== Detected change data ==
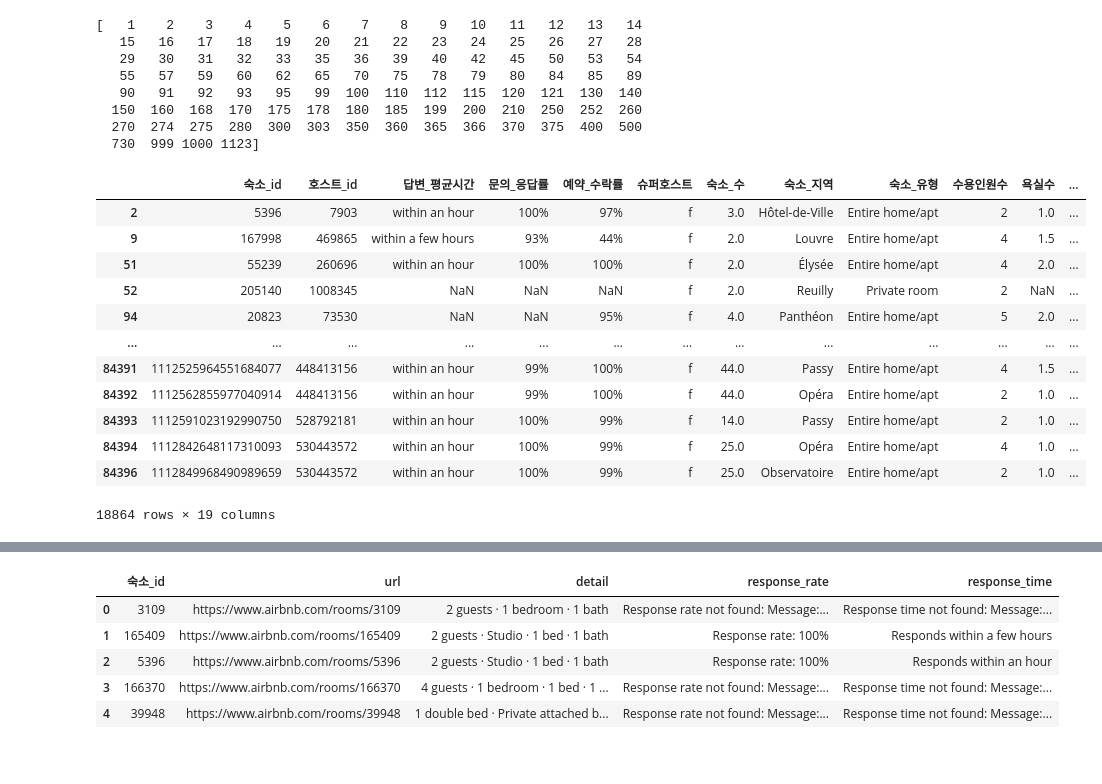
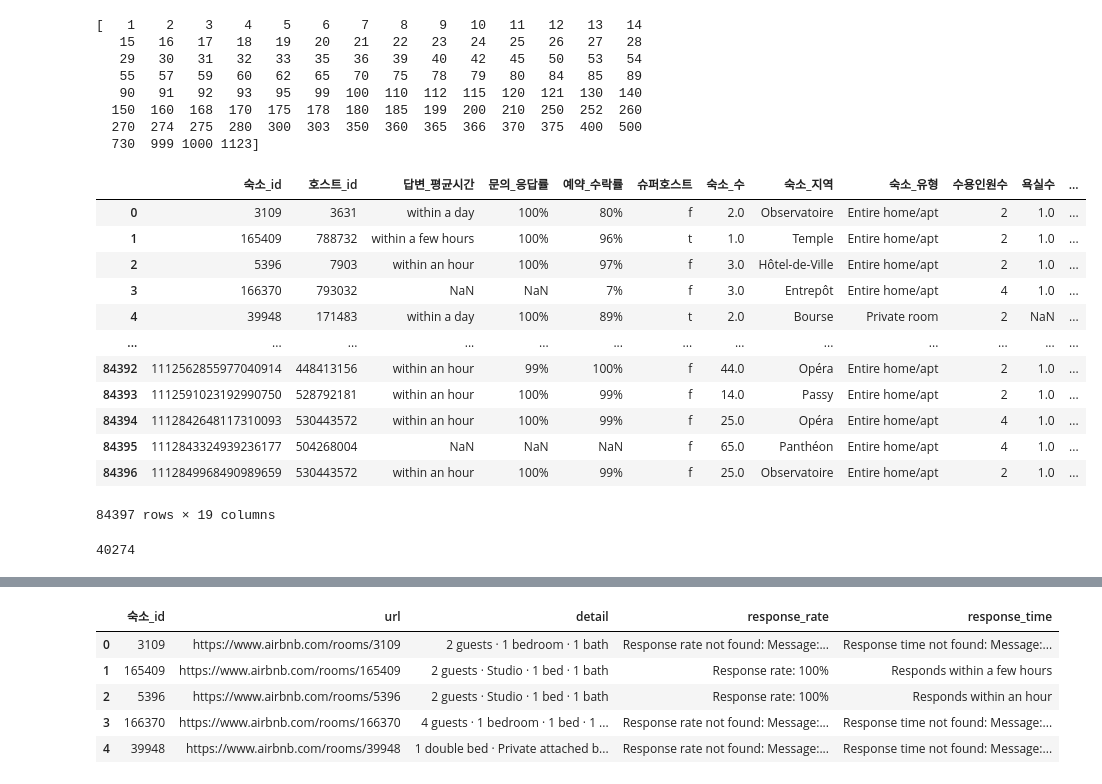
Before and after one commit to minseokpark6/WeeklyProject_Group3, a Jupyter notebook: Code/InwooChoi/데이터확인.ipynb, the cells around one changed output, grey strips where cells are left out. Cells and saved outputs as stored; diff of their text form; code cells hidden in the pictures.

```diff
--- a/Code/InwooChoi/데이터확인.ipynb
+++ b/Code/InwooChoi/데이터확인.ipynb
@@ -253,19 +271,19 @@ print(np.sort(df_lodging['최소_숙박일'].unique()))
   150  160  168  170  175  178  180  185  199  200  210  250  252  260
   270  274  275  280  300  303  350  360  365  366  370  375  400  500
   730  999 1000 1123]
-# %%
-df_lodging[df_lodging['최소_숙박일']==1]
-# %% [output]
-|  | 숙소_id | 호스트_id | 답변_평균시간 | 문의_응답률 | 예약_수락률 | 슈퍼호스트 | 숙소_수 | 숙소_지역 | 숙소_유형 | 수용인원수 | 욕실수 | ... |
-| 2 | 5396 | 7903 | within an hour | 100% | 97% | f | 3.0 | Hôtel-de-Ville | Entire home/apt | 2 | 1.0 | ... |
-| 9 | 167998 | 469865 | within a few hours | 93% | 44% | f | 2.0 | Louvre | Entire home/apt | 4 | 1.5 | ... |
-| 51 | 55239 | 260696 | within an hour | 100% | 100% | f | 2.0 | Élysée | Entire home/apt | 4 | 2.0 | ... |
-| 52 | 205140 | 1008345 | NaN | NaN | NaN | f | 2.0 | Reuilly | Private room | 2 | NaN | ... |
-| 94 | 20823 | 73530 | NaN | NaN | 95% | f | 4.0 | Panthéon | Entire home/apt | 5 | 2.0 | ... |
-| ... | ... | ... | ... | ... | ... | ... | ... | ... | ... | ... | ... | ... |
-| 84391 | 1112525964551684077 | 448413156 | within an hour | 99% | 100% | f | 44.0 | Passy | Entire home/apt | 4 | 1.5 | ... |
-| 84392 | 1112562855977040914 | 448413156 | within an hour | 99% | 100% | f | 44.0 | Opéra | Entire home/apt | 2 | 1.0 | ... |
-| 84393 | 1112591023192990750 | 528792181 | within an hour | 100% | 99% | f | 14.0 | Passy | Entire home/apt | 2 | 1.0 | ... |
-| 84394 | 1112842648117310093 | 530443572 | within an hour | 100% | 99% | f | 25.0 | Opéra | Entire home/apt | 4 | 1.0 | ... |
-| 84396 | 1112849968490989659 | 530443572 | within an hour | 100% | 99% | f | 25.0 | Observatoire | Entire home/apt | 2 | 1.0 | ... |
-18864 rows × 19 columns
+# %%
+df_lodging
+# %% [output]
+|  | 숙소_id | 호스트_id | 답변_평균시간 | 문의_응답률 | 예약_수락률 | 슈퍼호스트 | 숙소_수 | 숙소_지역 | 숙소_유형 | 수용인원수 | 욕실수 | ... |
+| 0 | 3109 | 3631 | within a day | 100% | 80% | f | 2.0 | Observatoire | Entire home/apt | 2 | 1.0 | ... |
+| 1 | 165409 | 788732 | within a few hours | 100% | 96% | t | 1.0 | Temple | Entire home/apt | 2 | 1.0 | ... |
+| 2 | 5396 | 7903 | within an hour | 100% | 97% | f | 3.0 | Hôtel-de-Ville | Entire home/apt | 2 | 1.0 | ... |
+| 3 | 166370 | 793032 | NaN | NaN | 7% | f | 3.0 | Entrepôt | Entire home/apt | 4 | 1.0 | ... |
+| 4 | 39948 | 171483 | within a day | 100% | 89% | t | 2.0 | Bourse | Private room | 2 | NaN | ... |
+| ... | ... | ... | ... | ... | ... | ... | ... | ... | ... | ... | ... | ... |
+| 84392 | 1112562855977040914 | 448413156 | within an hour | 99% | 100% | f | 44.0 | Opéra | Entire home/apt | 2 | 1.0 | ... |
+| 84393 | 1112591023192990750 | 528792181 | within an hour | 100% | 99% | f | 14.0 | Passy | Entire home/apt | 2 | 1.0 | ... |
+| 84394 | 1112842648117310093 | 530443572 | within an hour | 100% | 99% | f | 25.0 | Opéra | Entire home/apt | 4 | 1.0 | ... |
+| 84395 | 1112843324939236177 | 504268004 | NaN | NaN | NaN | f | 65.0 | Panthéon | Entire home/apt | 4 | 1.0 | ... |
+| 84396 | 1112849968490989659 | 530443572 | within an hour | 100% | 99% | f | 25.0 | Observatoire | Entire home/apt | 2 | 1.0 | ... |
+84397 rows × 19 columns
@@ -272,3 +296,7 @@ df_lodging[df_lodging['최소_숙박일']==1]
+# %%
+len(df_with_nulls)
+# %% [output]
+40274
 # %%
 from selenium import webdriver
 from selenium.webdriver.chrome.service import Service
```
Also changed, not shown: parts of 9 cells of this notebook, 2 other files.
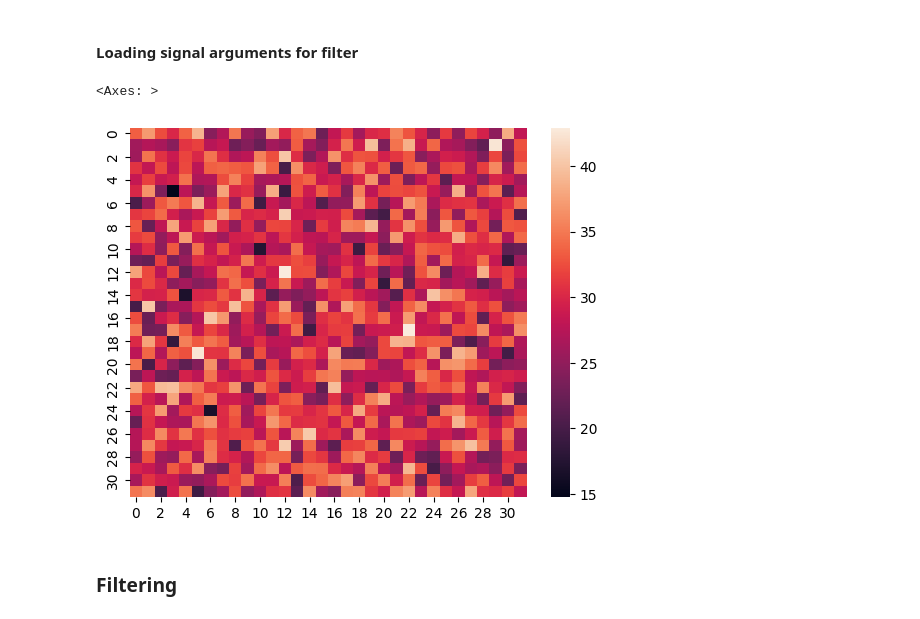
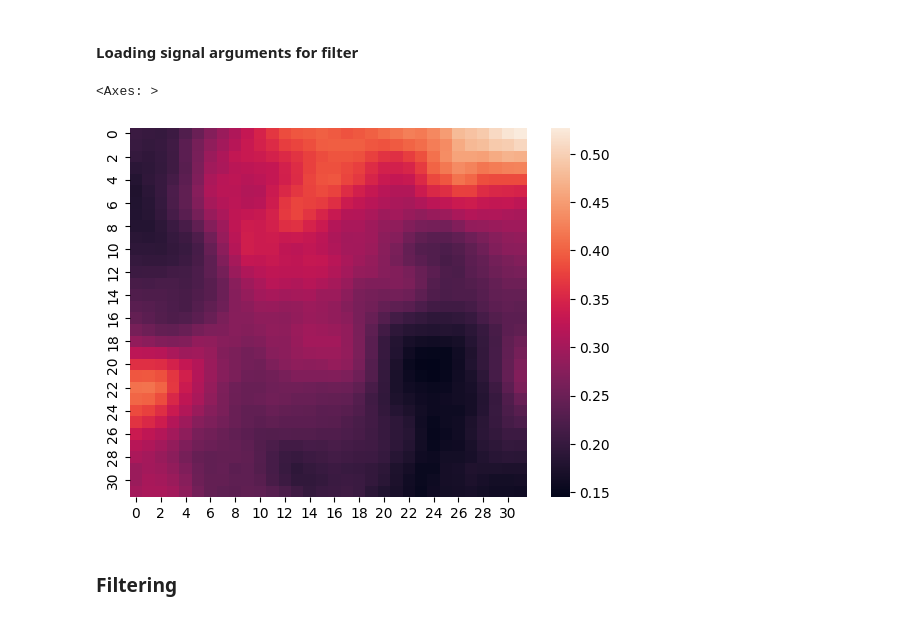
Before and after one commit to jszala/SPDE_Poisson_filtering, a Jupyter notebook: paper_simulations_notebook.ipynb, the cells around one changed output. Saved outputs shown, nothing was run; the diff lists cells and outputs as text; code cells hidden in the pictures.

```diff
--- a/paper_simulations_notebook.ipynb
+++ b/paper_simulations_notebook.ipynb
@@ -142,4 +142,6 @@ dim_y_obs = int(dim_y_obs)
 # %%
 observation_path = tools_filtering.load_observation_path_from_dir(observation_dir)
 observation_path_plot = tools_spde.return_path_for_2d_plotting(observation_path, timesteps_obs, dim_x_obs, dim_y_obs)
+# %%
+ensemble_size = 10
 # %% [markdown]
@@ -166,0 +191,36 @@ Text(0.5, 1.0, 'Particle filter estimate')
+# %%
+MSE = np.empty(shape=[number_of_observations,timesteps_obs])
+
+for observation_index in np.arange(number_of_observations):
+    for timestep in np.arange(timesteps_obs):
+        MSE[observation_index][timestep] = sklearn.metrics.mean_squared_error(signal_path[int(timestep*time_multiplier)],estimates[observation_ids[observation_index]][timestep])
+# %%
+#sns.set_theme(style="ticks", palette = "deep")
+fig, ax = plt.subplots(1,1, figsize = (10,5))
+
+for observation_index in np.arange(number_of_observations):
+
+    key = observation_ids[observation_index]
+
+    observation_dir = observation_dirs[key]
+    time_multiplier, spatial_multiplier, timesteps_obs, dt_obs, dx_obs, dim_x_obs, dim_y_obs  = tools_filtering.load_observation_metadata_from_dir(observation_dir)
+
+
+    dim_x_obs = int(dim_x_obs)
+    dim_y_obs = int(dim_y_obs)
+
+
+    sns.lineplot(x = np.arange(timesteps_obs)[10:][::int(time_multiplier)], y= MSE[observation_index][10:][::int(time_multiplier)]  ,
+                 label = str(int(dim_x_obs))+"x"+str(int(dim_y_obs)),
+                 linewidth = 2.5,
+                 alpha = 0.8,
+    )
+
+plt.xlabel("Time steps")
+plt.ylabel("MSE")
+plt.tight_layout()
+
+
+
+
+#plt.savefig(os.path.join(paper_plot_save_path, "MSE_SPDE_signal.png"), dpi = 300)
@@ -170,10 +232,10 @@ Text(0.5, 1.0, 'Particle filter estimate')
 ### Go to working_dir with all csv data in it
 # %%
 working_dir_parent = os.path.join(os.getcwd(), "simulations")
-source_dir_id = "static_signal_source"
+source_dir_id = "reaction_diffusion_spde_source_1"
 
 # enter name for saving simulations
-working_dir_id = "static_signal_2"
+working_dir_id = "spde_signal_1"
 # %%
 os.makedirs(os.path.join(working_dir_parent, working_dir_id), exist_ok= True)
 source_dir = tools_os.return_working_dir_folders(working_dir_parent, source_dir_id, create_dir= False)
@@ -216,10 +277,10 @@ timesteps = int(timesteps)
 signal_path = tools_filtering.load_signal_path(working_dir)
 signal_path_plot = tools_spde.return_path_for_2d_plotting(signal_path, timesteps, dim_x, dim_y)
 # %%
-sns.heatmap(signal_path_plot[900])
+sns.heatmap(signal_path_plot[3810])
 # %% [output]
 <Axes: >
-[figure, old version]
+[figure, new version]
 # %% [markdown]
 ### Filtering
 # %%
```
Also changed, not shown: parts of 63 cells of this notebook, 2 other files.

== Work instruction ==
Filter the entries and copy each line with "ipynb".

== Answer area ==
Before and after one commit to minseokpark6/WeeklyProject_Group3, a Jupyter notebook: Code/InwooChoi/데이터확인.ipynb, the cells around one changed output, grey strips where cells are left out. Cells and saved outputs as stored; diff of their text form; code cells hidden in the pictures.
--- a/Code/InwooChoi/데이터확인.ipynb
+++ b/Code/InwooChoi/데이터확인.ipynb
Before and after one commit to jszala/SPDE_Poisson_filtering, a Jupyter notebook: paper_simulations_notebook.ipynb, the cells around one changed output. Saved outputs shown, nothing was run; the diff lists cells and outputs as text; code cells hidden in the pictures.
--- a/paper_simulations_notebook.ipynb
+++ b/paper_simulations_notebook.ipynb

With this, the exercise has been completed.